- IBM Archives IBM 650 Magnetic Drum Data Processing Machine
- Pugh, Emerson W. (1995). Building IBM: Shaping an Industry and Its Technology. MIT Press. p. 182. ISBN 978-0-262-16147-3.
- IBM Archives 650 Customers
- Integrated models of cognition systems By Wayne D. Gray, p.36
- Each word represents a signed 10-digit decimal number. 2^33 is approximately 8.5 billion (10 digits). To account for the signing, double that -- 2^34 ~= 17 billion. So, on a lower bound, each IBM 650 word can hold information equivalent to 34 bits. Now, 2000x34 = 68000 bits of data. That's 8500 bytes (divide by 8.) which translates to 8.5 KB (divide by 1000) or 8.3 KiB (divide by 1024.)
- IBM 650 Model 4 announcement
- Bashe, Charles J.; Johnson, Lyle R; Palmer, John H.; Pugh, Emerson W. (1986). IBM's Early Computers. MIT. p. 473. ISBN 0-262-02225-7.
- IBM 650 CPU Extensions
- HOPL shows the name as BLISS, which is incorrect; the correct form is given in "Flow-Based Programming" - ISBN 0-442-01771-5
|Wikimedia Commons has media related to: IBM 650|
- IBM Archives: Workhorse of Modern Industry: The IBM 650 Includes a chronology, technical specifications, representative customers, and applications the 650 was used for.

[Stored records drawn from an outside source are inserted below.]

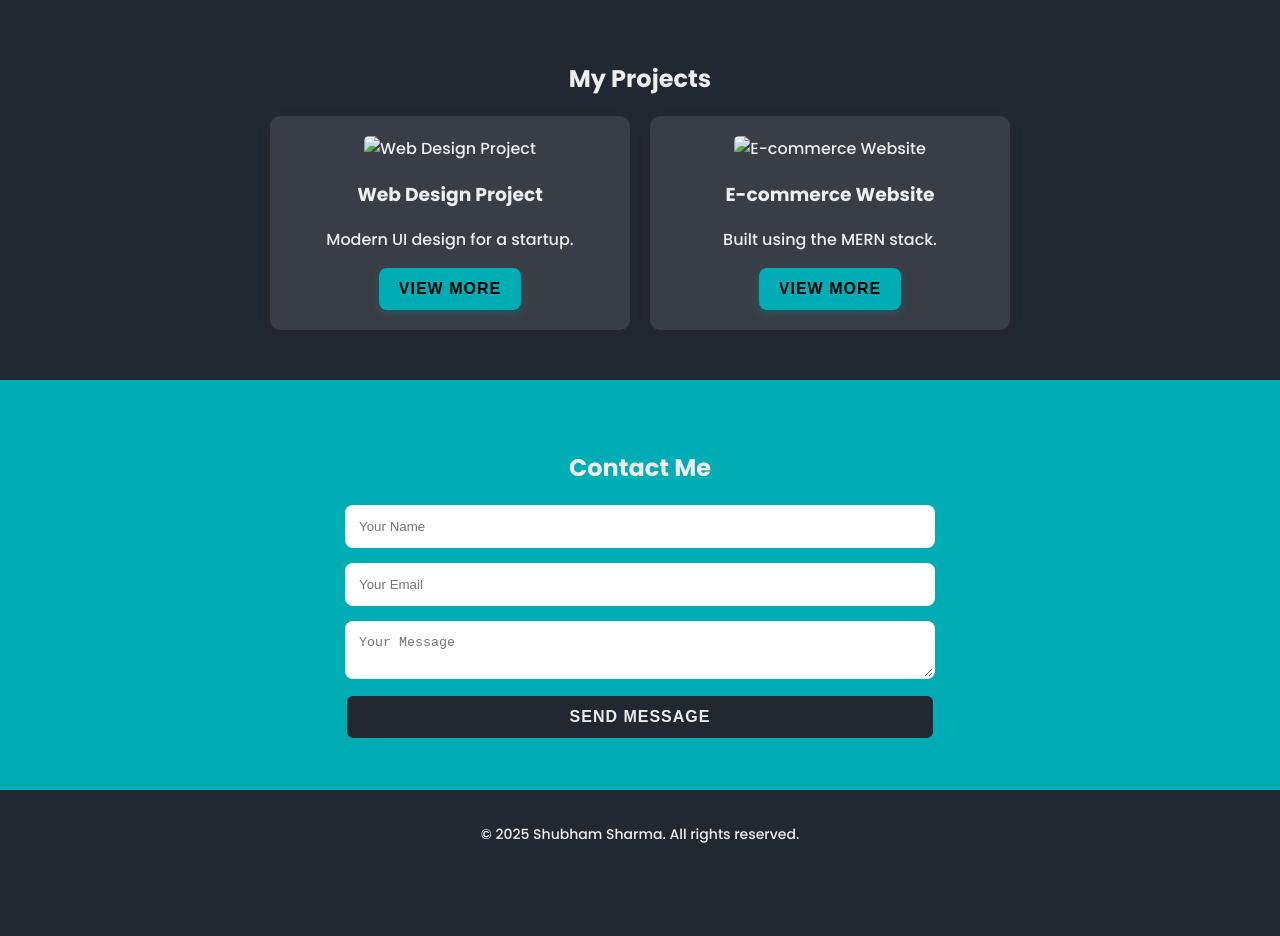
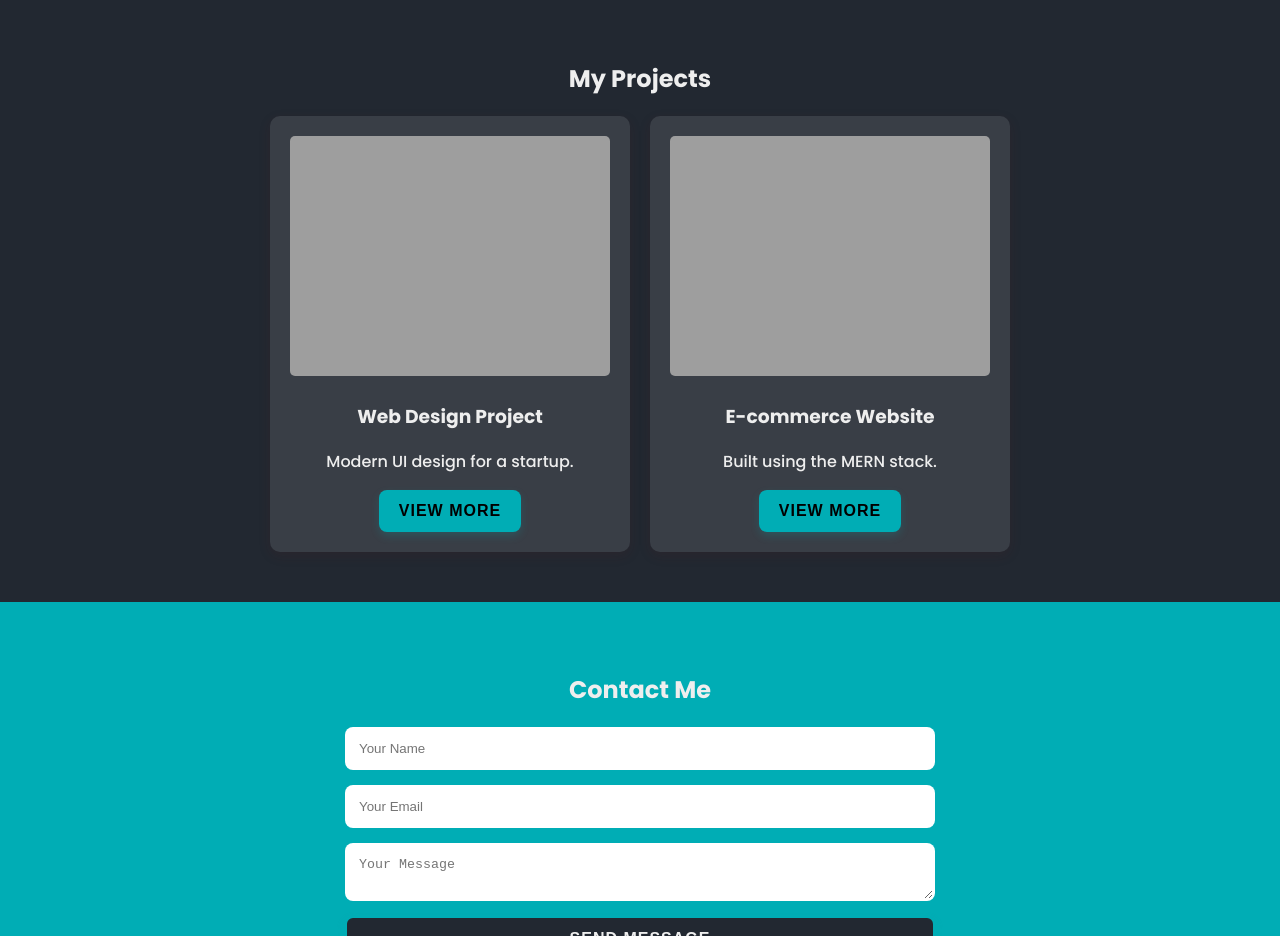
Before and after one commit to Shubham-3256/portfolio-website, a plain HTML site: page public/index.html in a window 1280 px wide. Shown: the part 1020-1956 px from the top of the page. Before the commit the page ends 1899 px from the top, so only its background shows below. Drawn offline with nearby package versions, Linux system fonts and the light colour scheme; the site is published under a folder, as on GitHub Pages, so addresses that start at the root find nothing.

Commit message:
Changed Again2

```diff
--- a/public/index.html
+++ b/public/index.html
@@ -80,19 +80,13 @@
       <h2>My Projects</h2>
       <div class="projects">
         <div class="project">
-          <img
-            src="/portfolio-website/assets/images/profile.png"
-            alt="Web Design Project"
-          />
+          <img src="assets/images/profile.png" alt="Web Design Project" />
           <h3>Web Design Project</h3>
           <p>Modern UI design for a startup.</p>
           <button class="view-project">View More</button>
         </div>
         <div class="project">
-          <img
-            src="/portfolio-website/assets/images/profile.png"
-            alt="E-commerce Website"
-          />
+          <img src="assets/images/profile.png" alt="E-commerce Website" />
           <h3>E-commerce Website</h3>
           <p>Built using the MERN stack.</p>
           <button class="view-project">View More</button>
```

- Weik, Martin H. (March 1961). A Third Survey of Domestic Electronic Digital Computing Systems. Ballistic Research Laboratories (BRL). Report No. 1115. Includes about 40 pages of IBM 650 survey detail: customers, applications, specifications, and costs.
- The IBM 650 at Columbia University
- An IBM 650 Simulator written in Python
- An IBM 650 Simulator
- Sindelfingen Scroll down to House for the History of the IBM data processing where the working IBM 650 pictured above is located. See also History Galore at IBM Museum.
- IBM Museum Sindelfingen (has the working IBM 650 pictured above)
this next link seems to be broken, try it sometime in April 2006:Haus zur Geschichte der IBM Datenverarbeitung (German)[dead link]
- IBM 650 documents at Bitsavers.org (PDF files)
- Video clip of IBM 650 and RAMAC in operation, alternate version
- An IBM 650 assembler and Byte code interpreter - Written in PERL at archive.org
- IBM 650 assembler and byte code interpreters